Top of Supplied records

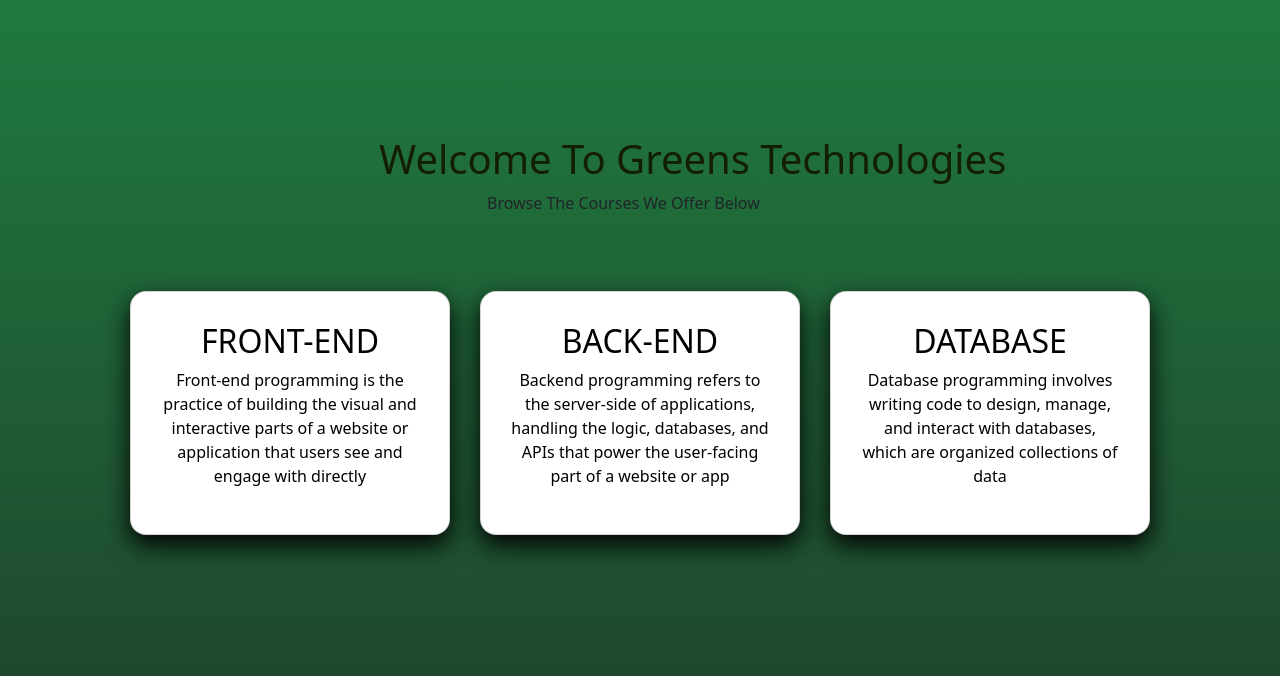
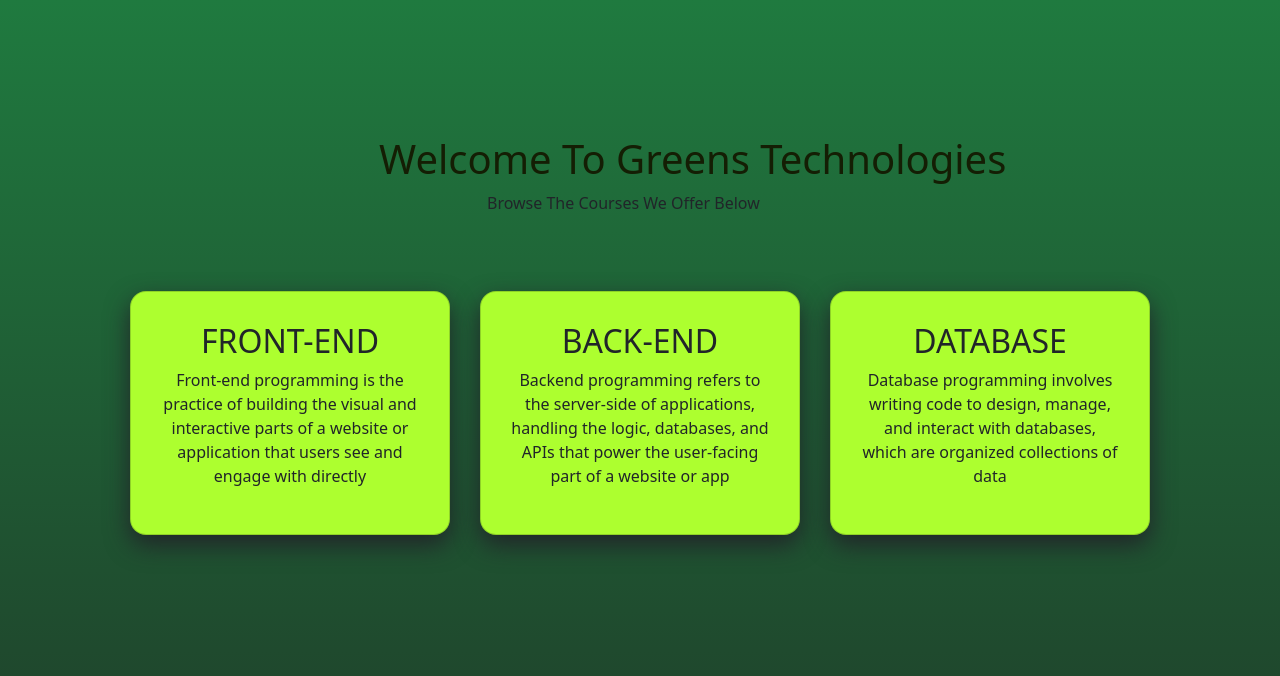
Before and after one commit to raghul5001/decreact, a React (Create React App) app: page /landingpage in a window 1280 px wide. Shown: the top 676 px of the page. Built offline with nearby package versions, Linux system fonts and the light colour scheme.

Commit message:
colorschock

```diff
--- a/src/Pages/Landingpage.scss
+++ b/src/Pages/Landingpage.scss
@@ -28,10 +28,11 @@
 
 }
 .card{
+
     width: 320px;
     padding: 30px;
     border-radius: 16px;
-    color: black;
+    background-color: greenyellow;
     text-align: center;
     box-shadow: 0 10px 25px;
     transition: transform 0.10s ease;
```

Bottom of Supplied records

The listing above must be retyped word for word, without the pictures.

- Written solution -
Before and after one commit to raghul5001/decreact, a React (Create React App) app: page /landingpage in a window 1280 px wide. Shown: the top 676 px of the page. Built offline with nearby package versions, Linux system fonts and the light colour scheme.

Commit message:
colorschock

```diff
--- a/src/Pages/Landingpage.scss
+++ b/src/Pages/Landingpage.scss
@@ -28,10 +28,11 @@
 
 }
 .card{
+
     width: 320px;
     padding: 30px;
     border-radius: 16px;
-    color: black;
+    background-color: greenyellow;
     text-align: center;
     box-shadow: 0 10px 25px;
     transition: transform 0.10s ease;
```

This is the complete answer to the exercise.